**Work request:** Go through the entries below. Copy each line in which "crée" appears.
═══ Supplied records ═══
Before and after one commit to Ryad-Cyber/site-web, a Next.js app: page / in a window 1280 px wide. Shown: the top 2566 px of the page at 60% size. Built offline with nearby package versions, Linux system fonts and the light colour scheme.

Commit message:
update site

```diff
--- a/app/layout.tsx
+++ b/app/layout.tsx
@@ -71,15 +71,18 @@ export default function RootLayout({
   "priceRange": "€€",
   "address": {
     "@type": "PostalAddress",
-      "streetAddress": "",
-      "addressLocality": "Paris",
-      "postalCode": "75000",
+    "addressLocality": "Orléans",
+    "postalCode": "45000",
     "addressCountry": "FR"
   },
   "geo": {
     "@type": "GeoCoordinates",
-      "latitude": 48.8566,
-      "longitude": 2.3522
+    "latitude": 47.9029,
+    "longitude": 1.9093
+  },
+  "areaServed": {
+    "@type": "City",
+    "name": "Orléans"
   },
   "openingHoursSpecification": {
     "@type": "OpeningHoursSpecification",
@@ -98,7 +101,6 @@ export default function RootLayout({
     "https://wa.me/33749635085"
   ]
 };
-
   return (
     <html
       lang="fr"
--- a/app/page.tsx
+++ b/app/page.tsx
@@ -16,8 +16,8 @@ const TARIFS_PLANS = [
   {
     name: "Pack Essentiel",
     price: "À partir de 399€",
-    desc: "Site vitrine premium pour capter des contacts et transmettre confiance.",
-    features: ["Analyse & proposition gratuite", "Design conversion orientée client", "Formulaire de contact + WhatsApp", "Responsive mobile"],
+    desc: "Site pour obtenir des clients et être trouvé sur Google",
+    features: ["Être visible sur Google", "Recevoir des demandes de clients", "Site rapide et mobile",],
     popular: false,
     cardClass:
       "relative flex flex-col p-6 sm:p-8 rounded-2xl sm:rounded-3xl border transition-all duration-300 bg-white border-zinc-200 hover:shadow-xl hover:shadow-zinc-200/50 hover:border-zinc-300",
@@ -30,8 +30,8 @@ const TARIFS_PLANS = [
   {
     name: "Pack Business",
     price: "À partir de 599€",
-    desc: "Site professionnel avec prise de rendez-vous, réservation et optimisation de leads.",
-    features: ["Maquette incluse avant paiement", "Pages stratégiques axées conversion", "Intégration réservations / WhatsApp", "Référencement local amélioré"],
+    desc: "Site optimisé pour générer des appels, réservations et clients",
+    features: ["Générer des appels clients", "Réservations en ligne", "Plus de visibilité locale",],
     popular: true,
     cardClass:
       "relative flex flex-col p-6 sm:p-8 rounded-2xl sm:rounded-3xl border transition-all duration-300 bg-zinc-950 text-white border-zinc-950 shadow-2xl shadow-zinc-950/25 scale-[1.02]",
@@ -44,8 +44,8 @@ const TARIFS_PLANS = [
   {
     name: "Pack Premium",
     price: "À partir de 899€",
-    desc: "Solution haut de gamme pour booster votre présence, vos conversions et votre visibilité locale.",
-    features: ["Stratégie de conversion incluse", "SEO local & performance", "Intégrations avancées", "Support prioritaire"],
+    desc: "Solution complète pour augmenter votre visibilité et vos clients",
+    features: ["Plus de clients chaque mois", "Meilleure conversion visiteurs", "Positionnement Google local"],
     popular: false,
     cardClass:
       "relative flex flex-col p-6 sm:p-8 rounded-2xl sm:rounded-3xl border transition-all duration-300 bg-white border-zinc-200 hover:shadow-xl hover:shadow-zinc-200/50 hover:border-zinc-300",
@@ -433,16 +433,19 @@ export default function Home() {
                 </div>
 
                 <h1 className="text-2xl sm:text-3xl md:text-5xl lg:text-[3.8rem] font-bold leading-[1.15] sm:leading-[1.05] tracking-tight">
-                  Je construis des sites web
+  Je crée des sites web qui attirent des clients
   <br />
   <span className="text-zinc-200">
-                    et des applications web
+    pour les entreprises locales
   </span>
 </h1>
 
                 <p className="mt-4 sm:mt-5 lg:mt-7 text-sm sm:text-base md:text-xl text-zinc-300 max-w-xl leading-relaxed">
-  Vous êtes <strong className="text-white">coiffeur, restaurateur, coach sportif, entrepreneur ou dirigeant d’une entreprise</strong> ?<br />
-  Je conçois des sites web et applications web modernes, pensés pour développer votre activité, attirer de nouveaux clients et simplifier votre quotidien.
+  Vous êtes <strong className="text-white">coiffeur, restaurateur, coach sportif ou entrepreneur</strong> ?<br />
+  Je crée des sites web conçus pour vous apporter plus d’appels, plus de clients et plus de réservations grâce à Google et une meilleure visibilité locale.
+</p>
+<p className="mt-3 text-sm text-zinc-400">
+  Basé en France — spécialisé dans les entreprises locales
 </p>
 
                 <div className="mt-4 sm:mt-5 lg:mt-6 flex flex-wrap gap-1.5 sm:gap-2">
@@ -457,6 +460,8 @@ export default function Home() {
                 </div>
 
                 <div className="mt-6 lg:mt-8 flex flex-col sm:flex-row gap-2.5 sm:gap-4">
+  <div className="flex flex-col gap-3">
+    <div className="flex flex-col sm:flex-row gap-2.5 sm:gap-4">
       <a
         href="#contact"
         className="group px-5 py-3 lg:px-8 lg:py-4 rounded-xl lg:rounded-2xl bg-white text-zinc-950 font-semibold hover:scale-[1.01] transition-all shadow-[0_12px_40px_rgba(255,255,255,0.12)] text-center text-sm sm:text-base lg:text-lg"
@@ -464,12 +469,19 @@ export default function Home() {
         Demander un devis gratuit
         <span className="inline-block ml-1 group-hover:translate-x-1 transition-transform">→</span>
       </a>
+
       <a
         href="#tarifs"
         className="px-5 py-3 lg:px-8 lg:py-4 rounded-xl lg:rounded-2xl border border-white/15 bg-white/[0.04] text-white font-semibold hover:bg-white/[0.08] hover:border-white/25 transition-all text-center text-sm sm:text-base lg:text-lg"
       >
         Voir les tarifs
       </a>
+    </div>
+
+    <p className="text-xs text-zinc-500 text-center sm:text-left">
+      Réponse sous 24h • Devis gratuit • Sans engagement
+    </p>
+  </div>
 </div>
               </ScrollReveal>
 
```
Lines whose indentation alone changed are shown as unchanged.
═══
**Answer to this exercise:**
+  Je crée des sites web qui attirent des clients
+  Je crée des sites web conçus pour vous apporter plus d’appels, plus de clients et plus de réservations grâce à Google et une meilleure visibilité locale.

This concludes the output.